:: REQUIREMENT ::
Each line that includes the word "blockedVals" should be copied from the records.

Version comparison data
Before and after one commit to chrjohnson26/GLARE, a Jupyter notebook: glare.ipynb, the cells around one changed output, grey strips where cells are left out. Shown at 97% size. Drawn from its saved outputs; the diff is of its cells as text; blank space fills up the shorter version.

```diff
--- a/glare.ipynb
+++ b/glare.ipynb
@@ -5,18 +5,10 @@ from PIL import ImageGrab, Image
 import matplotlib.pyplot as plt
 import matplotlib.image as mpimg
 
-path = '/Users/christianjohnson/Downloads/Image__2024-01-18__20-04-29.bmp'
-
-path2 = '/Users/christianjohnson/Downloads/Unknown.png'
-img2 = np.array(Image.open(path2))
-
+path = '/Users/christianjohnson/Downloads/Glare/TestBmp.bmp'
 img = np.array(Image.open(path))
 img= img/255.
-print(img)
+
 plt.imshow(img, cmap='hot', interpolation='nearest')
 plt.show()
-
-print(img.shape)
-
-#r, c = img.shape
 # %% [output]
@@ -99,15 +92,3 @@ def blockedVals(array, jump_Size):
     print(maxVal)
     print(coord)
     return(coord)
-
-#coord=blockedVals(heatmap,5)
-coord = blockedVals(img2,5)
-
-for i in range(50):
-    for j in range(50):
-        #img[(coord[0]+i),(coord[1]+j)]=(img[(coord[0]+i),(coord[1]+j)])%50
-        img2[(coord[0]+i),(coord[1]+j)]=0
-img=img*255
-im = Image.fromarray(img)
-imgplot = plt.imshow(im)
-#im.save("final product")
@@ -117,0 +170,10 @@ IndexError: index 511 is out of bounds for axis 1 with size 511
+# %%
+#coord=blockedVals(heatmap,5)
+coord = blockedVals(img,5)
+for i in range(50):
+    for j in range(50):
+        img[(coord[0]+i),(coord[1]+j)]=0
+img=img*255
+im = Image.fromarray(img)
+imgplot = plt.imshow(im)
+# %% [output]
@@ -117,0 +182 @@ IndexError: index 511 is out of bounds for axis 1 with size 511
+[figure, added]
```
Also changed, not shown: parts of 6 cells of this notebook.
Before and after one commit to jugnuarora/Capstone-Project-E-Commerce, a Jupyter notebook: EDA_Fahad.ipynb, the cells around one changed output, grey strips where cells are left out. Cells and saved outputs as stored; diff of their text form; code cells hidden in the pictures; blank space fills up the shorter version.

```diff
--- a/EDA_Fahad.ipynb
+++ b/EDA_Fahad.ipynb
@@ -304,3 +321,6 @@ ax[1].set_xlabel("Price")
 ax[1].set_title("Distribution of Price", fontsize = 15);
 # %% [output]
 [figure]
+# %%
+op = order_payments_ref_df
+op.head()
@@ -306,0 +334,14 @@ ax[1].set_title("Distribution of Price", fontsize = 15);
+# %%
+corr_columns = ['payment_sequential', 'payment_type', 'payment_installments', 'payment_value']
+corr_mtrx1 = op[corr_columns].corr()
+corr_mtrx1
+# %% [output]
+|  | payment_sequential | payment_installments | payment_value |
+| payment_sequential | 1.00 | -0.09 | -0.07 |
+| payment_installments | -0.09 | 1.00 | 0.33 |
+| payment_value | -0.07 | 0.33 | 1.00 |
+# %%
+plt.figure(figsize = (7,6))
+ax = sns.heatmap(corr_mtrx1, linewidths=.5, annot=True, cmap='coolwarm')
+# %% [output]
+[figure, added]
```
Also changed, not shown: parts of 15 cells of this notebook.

:: RESULT OF THE TASK ::
@@ -99,15 +92,3 @@ def blockedVals(array, jump_Size):
-#coord=blockedVals(heatmap,5)
-coord = blockedVals(img2,5)
+#coord=blockedVals(heatmap,5)
+coord = blockedVals(img,5)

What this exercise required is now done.